Change listing data
=== Section Start ===

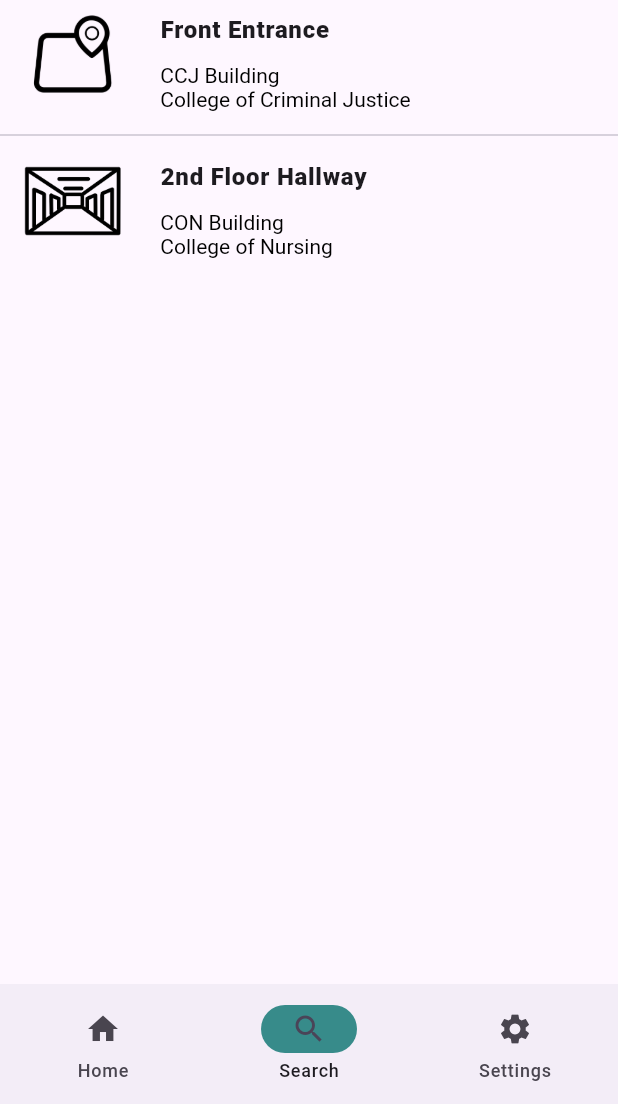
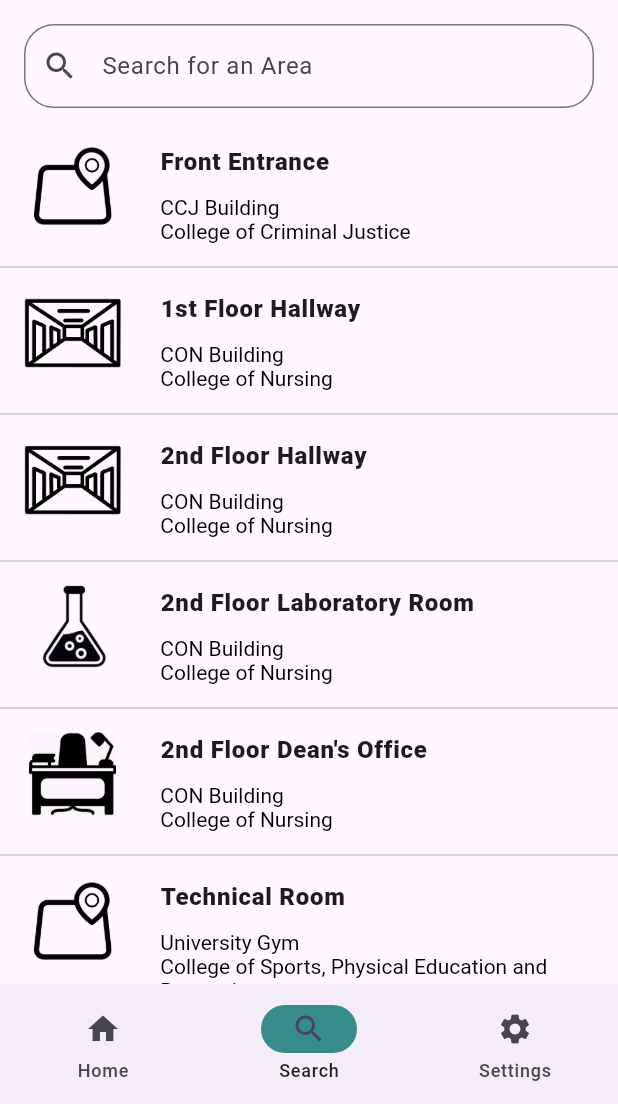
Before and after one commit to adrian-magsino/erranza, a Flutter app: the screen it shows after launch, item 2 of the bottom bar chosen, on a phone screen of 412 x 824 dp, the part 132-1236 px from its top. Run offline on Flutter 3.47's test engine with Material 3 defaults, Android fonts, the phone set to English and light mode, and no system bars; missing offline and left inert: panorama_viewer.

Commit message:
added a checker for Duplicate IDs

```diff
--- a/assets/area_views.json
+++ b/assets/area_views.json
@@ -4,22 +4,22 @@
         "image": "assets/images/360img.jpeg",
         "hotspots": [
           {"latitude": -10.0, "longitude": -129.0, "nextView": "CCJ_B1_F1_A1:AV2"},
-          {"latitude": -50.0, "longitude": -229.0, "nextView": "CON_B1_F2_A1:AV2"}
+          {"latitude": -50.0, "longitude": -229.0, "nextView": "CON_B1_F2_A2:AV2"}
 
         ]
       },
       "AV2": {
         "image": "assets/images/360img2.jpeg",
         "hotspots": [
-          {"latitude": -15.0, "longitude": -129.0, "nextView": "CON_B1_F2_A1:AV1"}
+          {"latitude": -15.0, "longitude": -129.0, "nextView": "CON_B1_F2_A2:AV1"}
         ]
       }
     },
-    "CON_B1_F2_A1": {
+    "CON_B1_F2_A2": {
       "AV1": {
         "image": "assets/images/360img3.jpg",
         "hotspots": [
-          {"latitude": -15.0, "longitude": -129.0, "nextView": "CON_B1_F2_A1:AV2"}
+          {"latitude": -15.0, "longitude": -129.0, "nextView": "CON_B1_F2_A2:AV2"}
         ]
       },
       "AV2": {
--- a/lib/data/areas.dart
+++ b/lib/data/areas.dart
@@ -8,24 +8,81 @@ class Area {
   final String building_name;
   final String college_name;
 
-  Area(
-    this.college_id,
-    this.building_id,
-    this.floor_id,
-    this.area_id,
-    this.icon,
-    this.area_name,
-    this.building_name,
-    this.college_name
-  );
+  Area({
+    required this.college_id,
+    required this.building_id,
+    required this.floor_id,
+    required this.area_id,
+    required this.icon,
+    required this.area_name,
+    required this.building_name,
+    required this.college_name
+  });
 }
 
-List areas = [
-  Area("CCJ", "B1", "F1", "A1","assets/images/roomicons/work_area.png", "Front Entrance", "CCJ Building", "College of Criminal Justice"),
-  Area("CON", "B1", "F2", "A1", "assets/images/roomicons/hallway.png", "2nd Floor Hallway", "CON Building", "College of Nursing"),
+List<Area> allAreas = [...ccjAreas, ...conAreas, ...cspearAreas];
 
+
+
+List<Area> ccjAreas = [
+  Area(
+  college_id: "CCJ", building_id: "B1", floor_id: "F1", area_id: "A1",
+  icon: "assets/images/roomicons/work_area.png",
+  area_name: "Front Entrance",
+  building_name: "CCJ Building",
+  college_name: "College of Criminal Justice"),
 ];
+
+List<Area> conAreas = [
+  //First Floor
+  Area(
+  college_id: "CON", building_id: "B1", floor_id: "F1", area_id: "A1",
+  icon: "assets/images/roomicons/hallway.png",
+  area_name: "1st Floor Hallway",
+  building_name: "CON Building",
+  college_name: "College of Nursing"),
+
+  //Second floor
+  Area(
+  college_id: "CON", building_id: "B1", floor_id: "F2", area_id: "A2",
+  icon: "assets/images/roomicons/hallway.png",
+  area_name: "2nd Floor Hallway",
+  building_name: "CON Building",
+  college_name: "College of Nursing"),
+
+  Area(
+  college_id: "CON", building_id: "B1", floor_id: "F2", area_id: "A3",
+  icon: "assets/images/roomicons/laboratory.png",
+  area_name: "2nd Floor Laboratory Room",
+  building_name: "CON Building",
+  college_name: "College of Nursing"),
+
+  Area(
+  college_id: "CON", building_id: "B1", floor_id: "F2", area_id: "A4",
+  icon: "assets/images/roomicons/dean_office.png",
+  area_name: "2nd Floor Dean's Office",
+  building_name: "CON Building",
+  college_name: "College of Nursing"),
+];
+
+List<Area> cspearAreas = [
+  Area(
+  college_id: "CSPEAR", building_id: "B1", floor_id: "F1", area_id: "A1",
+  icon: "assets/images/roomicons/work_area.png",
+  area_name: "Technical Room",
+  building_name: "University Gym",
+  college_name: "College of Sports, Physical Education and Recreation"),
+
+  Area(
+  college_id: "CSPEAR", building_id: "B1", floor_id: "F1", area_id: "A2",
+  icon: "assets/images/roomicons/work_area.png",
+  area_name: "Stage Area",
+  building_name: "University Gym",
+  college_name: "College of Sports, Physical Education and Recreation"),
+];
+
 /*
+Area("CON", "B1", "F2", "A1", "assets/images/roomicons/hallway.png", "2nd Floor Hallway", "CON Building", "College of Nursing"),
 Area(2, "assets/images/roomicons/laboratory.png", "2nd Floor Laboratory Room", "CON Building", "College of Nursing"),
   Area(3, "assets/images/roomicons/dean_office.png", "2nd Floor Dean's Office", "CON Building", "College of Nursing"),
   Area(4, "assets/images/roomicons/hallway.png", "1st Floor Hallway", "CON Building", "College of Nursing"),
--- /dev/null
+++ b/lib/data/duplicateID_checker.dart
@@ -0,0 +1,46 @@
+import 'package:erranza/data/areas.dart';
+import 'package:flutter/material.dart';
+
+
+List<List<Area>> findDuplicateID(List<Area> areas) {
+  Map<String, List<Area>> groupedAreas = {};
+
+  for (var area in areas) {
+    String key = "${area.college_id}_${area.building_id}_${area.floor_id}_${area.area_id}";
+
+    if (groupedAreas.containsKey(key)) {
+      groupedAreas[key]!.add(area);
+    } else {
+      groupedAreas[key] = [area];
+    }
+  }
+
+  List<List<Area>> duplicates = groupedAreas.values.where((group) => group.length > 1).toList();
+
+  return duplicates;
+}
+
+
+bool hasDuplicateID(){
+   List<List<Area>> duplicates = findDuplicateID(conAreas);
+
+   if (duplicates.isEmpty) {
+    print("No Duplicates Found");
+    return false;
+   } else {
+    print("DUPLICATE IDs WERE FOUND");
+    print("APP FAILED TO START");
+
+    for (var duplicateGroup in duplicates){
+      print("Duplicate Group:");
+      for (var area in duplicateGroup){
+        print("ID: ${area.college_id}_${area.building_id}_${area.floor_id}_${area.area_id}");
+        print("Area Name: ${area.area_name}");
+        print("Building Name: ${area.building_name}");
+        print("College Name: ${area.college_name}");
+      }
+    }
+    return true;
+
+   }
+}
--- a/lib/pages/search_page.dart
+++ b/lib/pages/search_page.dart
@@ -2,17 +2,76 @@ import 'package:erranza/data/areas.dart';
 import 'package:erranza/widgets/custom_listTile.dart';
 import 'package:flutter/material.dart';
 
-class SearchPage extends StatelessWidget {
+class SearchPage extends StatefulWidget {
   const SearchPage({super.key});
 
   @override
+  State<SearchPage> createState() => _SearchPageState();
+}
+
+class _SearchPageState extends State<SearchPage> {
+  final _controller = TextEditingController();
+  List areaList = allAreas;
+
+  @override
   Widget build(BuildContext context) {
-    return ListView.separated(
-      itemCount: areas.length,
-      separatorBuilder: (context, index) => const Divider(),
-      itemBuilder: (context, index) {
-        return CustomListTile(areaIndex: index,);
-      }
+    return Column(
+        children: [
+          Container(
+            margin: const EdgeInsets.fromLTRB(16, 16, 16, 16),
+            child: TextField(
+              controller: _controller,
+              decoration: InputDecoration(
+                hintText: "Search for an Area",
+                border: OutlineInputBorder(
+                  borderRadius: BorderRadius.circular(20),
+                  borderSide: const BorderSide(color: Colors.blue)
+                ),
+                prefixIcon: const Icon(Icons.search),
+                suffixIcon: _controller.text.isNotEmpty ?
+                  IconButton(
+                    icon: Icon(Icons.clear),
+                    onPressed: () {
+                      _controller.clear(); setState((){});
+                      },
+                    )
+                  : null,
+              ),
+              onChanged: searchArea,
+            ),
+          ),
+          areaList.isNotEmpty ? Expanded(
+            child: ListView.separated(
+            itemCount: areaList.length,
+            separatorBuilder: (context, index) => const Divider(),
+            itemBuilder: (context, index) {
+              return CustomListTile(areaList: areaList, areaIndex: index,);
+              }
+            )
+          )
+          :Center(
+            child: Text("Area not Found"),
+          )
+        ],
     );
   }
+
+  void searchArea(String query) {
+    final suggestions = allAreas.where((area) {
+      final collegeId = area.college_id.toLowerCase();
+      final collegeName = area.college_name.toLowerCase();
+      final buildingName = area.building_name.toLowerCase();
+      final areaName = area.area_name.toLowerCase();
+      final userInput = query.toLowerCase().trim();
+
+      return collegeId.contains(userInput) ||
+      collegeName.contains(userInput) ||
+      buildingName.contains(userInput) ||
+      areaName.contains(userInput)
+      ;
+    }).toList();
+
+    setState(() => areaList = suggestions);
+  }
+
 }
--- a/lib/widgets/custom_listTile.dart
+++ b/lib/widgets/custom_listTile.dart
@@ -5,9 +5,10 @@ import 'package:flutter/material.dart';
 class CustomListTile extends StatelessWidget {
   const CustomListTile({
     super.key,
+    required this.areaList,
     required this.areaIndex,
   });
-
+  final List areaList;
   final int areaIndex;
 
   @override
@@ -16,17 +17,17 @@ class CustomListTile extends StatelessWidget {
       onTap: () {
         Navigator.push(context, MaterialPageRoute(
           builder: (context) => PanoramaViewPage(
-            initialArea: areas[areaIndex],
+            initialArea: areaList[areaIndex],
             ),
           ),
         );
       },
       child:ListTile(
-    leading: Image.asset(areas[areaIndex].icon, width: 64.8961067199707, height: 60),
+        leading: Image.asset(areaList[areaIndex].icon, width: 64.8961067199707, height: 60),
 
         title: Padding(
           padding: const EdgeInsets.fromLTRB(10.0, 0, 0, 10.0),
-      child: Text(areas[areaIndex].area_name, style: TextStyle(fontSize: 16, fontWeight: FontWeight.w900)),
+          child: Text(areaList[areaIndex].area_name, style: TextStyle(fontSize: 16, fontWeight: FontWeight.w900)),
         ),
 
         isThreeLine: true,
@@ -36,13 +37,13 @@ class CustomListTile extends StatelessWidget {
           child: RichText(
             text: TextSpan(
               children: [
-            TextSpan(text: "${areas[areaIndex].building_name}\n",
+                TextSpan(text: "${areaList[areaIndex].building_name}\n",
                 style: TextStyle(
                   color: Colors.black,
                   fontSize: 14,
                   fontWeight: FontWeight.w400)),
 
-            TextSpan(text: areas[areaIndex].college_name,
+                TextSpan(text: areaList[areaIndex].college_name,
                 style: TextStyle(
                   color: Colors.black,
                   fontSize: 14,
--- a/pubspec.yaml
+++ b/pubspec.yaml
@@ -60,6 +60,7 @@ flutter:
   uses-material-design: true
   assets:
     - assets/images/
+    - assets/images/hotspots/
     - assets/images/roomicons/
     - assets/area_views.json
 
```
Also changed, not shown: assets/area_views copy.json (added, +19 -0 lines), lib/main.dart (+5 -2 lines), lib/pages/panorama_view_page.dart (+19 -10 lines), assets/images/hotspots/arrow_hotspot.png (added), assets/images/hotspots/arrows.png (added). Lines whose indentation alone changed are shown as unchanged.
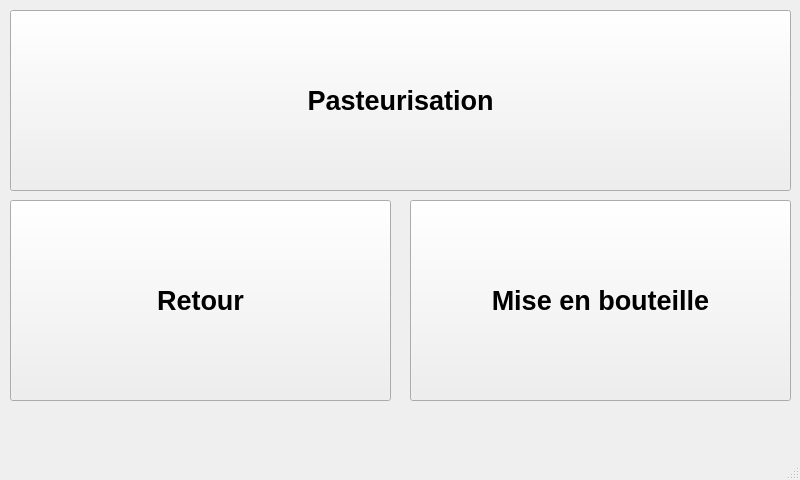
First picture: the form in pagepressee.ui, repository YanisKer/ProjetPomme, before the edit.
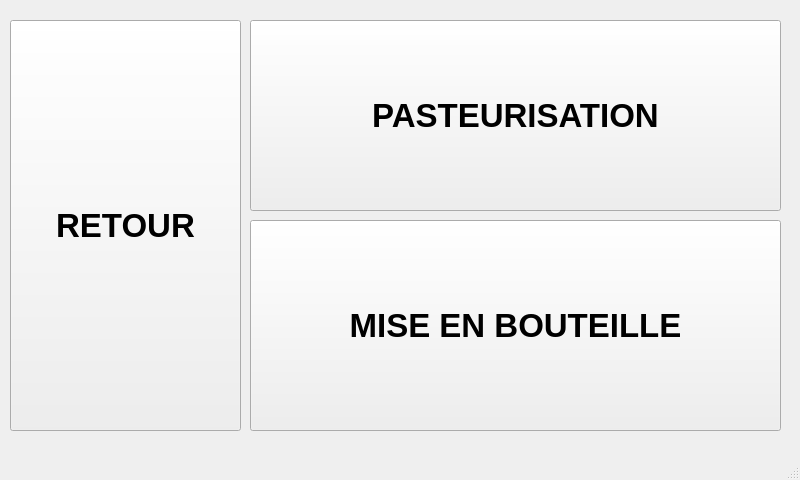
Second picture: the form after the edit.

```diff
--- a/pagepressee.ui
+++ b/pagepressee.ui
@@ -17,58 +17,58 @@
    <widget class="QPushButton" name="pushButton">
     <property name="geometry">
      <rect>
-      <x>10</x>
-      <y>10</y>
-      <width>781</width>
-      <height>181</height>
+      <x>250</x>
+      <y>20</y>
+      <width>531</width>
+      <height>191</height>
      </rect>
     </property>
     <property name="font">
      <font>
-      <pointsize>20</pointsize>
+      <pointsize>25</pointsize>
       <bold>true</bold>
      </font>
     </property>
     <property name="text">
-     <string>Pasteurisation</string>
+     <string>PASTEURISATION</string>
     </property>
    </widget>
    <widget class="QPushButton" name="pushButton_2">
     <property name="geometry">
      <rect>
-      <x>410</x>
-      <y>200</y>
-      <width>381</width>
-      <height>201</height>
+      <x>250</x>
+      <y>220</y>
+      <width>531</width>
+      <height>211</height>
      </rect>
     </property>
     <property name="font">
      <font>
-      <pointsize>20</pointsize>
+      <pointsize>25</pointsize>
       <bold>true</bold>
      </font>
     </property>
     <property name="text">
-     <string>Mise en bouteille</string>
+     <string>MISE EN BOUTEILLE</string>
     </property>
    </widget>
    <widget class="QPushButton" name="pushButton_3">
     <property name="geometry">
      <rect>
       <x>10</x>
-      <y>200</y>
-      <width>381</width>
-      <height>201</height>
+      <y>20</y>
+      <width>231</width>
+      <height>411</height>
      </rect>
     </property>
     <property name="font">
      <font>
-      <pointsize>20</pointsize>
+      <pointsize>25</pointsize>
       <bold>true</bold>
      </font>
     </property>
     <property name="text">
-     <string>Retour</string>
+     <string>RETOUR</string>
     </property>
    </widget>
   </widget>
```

=== Section End ===

_WORK TASK_
Check every line above for the string "length", and copy the ones that have it.

_OUTPUT OF THE EXERCISE_
+  List<List<Area>> duplicates = groupedAreas.values.where((group) => group.length > 1).toList();
-      itemCount: areas.length,
+            itemCount: areaList.length,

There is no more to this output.